Glassmeyer presumably was referring to ALM’s Legalweek Show, long known as Legaltech show. The first session I sat in, a pretty good one on AI, was six men, no women
I then noticed the keynote speakers being advertised on large screens. I shared on Twitter that of the sixteen keynote speakers only three were women.
Still have a ways to go. Only 3 of 16 keynotes at @ALMMedia’s @LegalweekShow are to be given by women. #womenintech #Legalweekshow18 pic.twitter.com/12cQHw2AVg
— Kevin O'Keefe (@kevinokeefe) January 30, 2018
ALM’s response to my tweet and another discussing the lack of diversity was to point out there were “several women speakers” throughout their show, drawing over 10,000 people. I have to believe they were saying that there were several women speakers throughout each of the separate tracks, as opposed to throughout the conference.
There are several women speakers throughout @LegalweekShow's conferences in #LegalMarketing #LegalDiversity #Legaltech and #BusinessofLawForum. #womenintech.
— ALM Media (@ALMMedia) January 30, 2018
No matter ALM’s Legalweek Show, there’s a problem. Per Glassmeyer.
We have either one of two problems here. Either the conference organizers didn’t do due diligence in finding diverse panels to speak at their conference OR there simply aren’t diverse people making legal tech. The former is bad, but the latter is devastating.
Rather than complain, Glassmeyer is taking action.
I’m crowdsourcing a list of legal tech and innovation people from diverse and underrepresented backgrounds. As of this writing, there’s about 50 people listed. Feel free to add yourself. If you’re planning a conference, please consult it and diversify your speaker line up. If you’re hiring, reach out to the people on the list and ask them to apply or distribute the job ad to their networks.
Glassmeyer suggests (and I am with her):
- Refuse to speak on non-diverse panels.
- Offer to give up your slot to a diverse individual. Have suggestions ready (Another way this list might come in handy.)
- Insist that any conference you speak at or attend has a code of conduct. Here’s a great starting point for one. And yes, your conference needs one.
- Speak out about the need for diversity. This can’t be a battle only fought by underrepresented populations. Some CIS het White men need to take up the banner. I know some of you just rolled your eyes at the phrase “CIS Het White Men.” Get over it.
I’ll add another, when you see panels and programs lacking diversity, take some pictures and share them on Twitter. Let the conference host respond.
Five or six years ago I was asked by the Practicing Law Institute to put together two all day programs on social media and blogging. The first thing I was handed were the diversity requirements for reach panel and the entire program. It’s obvious other conferences are not following PLI’s lead — or at least not enforcing any diversity policies they may have.

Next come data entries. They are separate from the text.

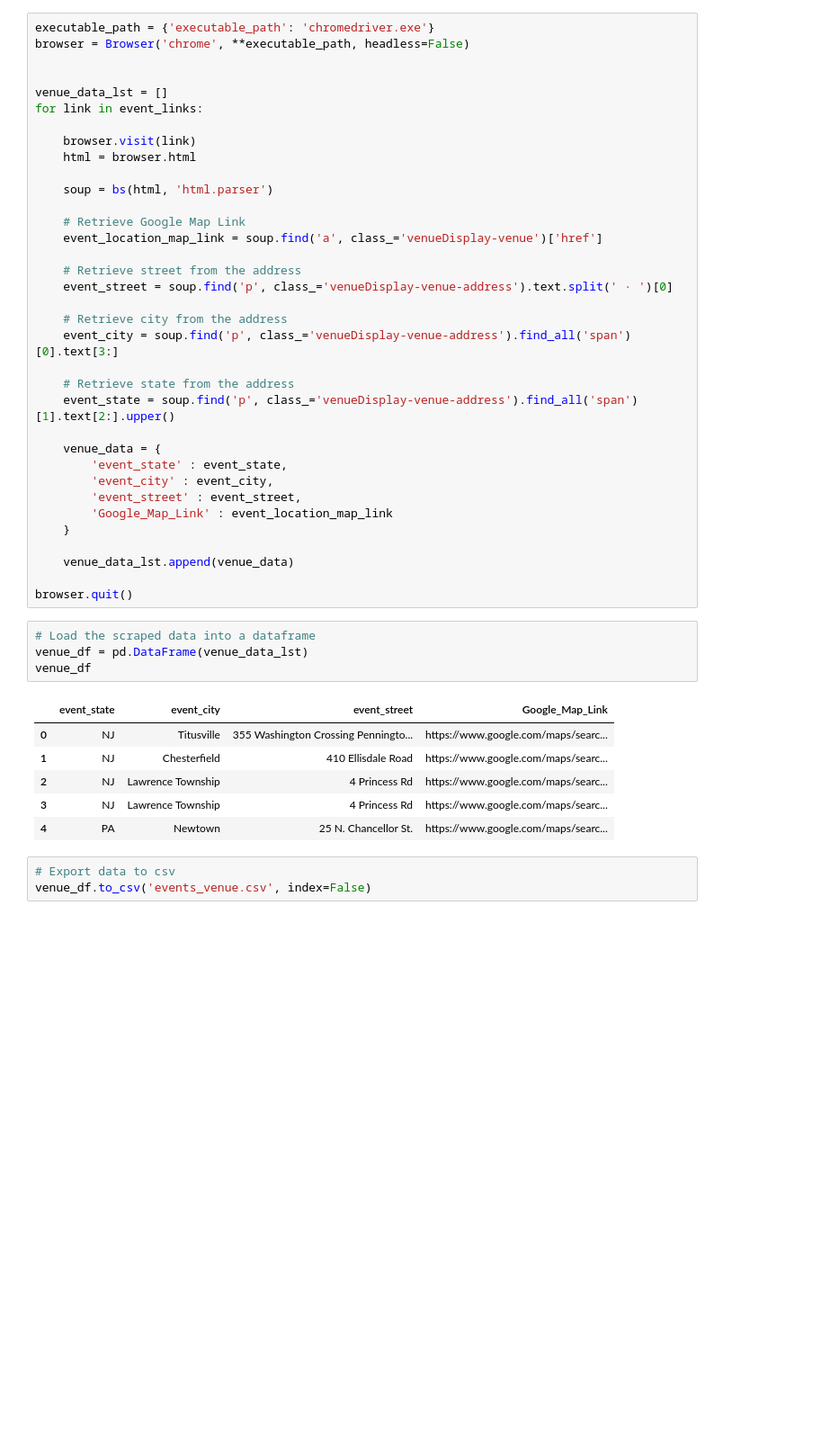
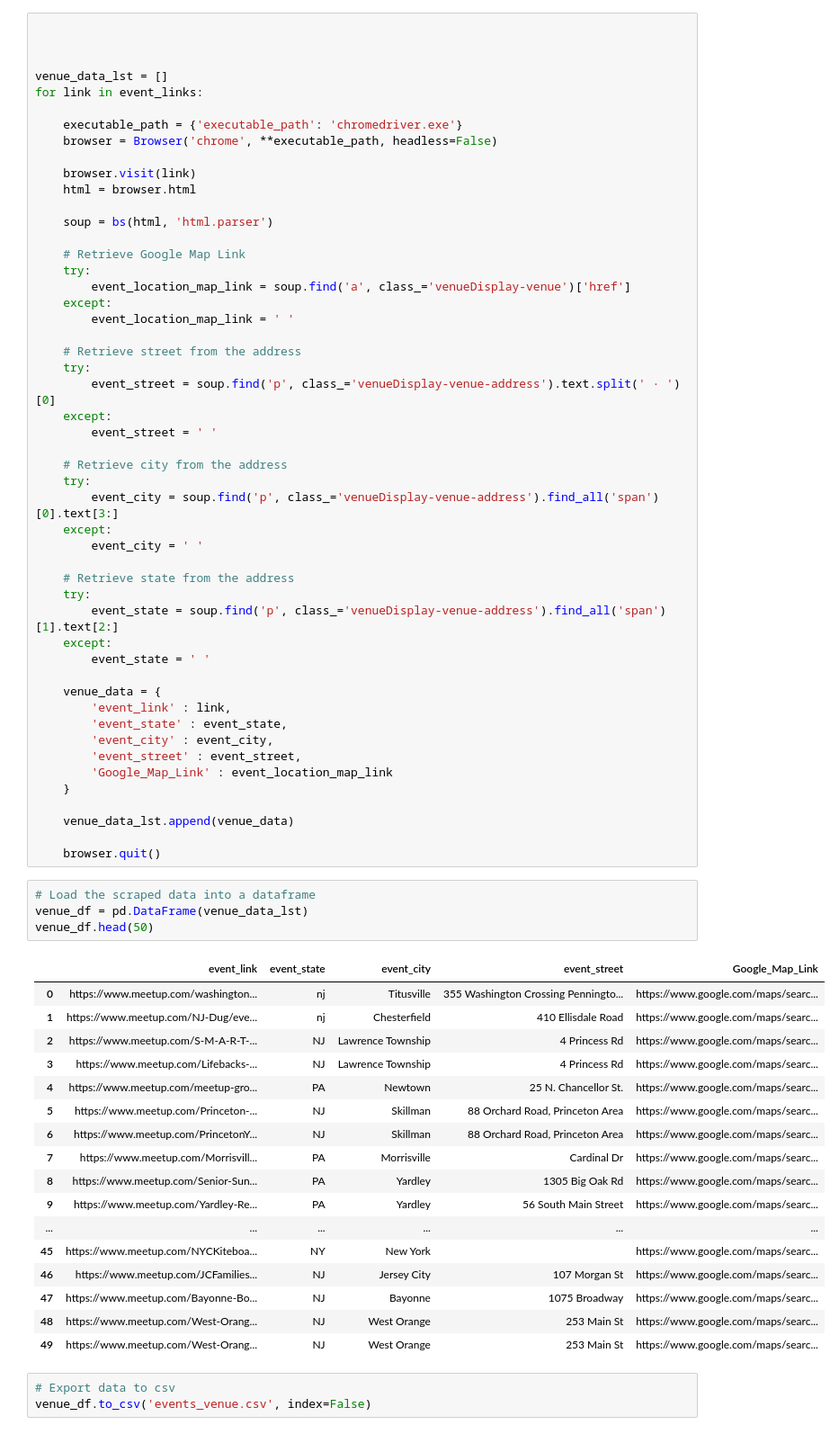
Before and after one commit to MersedehSP/Meetup_Project2, a Jupyter notebook: arts_scraped_data/scrape_event_locations.ipynb, the cells around one changed output. Shown: that part at 90% size. Drawn from its saved outputs; the diff is of its cells as text; blank space fills up the shorter version.

Commit message:
Merging original and locations dfs

```diff
--- a/arts_scraped_data/scrape_event_locations.ipynb
+++ b/arts_scraped_data/scrape_event_locations.ipynb
@@ -43,12 +48,14 @@ event_links
  'https://www.meetup.com/Persuasive-Toastmasters-Meetup-NYC/events/275582996',
  ...]
 # %%
-executable_path = {'executable_path': 'chromedriver.exe'}
-browser = Browser('chrome', **executable_path, headless=False)
+
 
 
 venue_data_lst = []
 for link in event_links:
+
+    executable_path = {'executable_path': 'chromedriver.exe'}
+    browser = Browser('chrome', **executable_path, headless=False)
 
     browser.visit(link)
     html = browser.html
@@ -56,18 +63,31 @@ for link in event_links:
     soup = bs(html, 'html.parser')
 
     # Retrieve Google Map Link
-    event_location_map_link = soup.find('a', class_='venueDisplay-venue')['href']
+    try:
+        event_location_map_link = soup.find('a', class_='venueDisplay-venue')['href']
+    except:
+        event_location_map_link = ' '
 
     # Retrieve street from the address
-    event_street = soup.find('p', class_='venueDisplay-venue-address').text.split(' · ')[0]
+    try:
+        event_street = soup.find('p', class_='venueDisplay-venue-address').text.split(' · ')[0]
+    except:
+        event_street = ' '
 
     # Retrieve city from the address
-    event_city = soup.find('p', class_='venueDisplay-venue-address').find_all('span')[0].text[3:]
+    try:
+        event_city = soup.find('p', class_='venueDisplay-venue-address').find_all('span')[0].text[3:]
+    except:
+        event_city = ' '
 
     # Retrieve state from the address
-    event_state = soup.find('p', class_='venueDisplay-venue-address').find_all('span')[1].text[2:].upper()
+    try:
+        event_state = soup.find('p', class_='venueDisplay-venue-address').find_all('span')[1].text[2:]
+    except:
+        event_state = ' '
 
     venue_data = {
+        'event_link' : link,
         'event_state' : event_state,
         'event_city' : event_city,
         'event_street' : event_street,
@@ -76,18 +96,29 @@ for link in event_links:
 
     venue_data_lst.append(venue_data)
 
-browser.quit()
+    browser.quit()
 # %%
 # Load the scraped data into a dataframe
 venue_df = pd.DataFrame(venue_data_lst)
-venue_df
+venue_df.head(50)
 # %% [output]
-|  | event_state | event_city | event_street | Google_Map_Link |
-| 0 | NJ | Titusville | 355 Washington Crossing Penningto... | https://www.google.com/maps/searc... |
-| 1 | NJ | Chesterfield | 410 Ellisdale Road | https://www.google.com/maps/searc... |
-| 2 | NJ | Lawrence Township | 4 Princess Rd | https://www.google.com/maps/searc... |
-| 3 | NJ | Lawrence Township | 4 Princess Rd | https://www.google.com/maps/searc... |
-| 4 | PA | Newtown | 25 N. Chancellor St. | https://www.google.com/maps/searc... |
+|  | event_link | event_state | event_city | event_street | Google_Map_Link |
+| 0 | https://www.meetup.com/washington... | nj | Titusville | 355 Washington Crossing Penningto... | https://www.google.com/maps/searc... |
+| 1 | https://www.meetup.com/NJ-Dug/eve... | nj | Chesterfield | 410 Ellisdale Road | https://www.google.com/maps/searc... |
+| 2 | https://www.meetup.com/S-M-A-R-T-... | NJ | Lawrence Township | 4 Princess Rd | https://www.google.com/maps/searc... |
+| 3 | https://www.meetup.com/Lifebacks-... | NJ | Lawrence Township | 4 Princess Rd | https://www.google.com/maps/searc... |
+| 4 | https://www.meetup.com/meetup-gro... | PA | Newtown | 25 N. Chancellor St. | https://www.google.com/maps/searc... |
+| 5 | https://www.meetup.com/Princeton-... | NJ | Skillman | 88 Orchard Road, Princeton Area | https://www.google.com/maps/searc... |
+| 6 | https://www.meetup.com/PrincetonY... | NJ | Skillman | 88 Orchard Road, Princeton Area | https://www.google.com/maps/searc... |
+| 7 | https://www.meetup.com/Morrisvill... | PA | Morrisville | Cardinal Dr | https://www.google.com/maps/searc... |
+| 8 | https://www.meetup.com/Senior-Sun... | PA | Yardley | 1305 Big Oak Rd | https://www.google.com/maps/searc... |
+| 9 | https://www.meetup.com/Yardley-Re... | PA | Yardley | 56 South Main Street | https://www.google.com/maps/searc... |
+| ... | ... | ... | ... | ... | ... |
+| 45 | https://www.meetup.com/NYCKiteboa... | NY | New York |  | https://www.google.com/maps/searc... |
+| 46 | https://www.meetup.com/JCFamilies... | NJ | Jersey City | 107 Morgan St | https://www.google.com/maps/searc... |
+| 47 | https://www.meetup.com/Bayonne-Bo... | NJ | Bayonne | 1075 Broadway | https://www.google.com/maps/searc... |
+| 48 | https://www.meetup.com/West-Orang... | NJ | West Orange | 253 Main St | https://www.google.com/maps/searc... |
+| 49 | https://www.meetup.com/West-Orang... | NJ | West Orange | 253 Main St | https://www.google.com/maps/searc... |
 # %%
 # Export data to csv
 venue_df.to_csv('events_venue.csv', index=False)
```
Also changed, not shown: parts of 6 cells of this notebook, 5 other files.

I speak a fair amount and I don’t recall the diversity of all the legal tech programs and, if I was on a panel, the diversity of each of the panels. The best I recall is that the programs and panels were mostly white men.
We may be bringing tech and innovation to the law, but some things are not changing, as Will Hornsby commented to a picture I shared tweet from a future of law conference in London in November.
@kevinokeefe @DigitalLawyer Here's what hasn't changed since 1996 – a room full of old white men. https://t.co/0sYvhKZkCE
— Will Hornsby (@willhornsby) November 18, 2017
Glassmeyer’s right, time to stop complaining and time to start demanding diversity in legal tech conference speakers.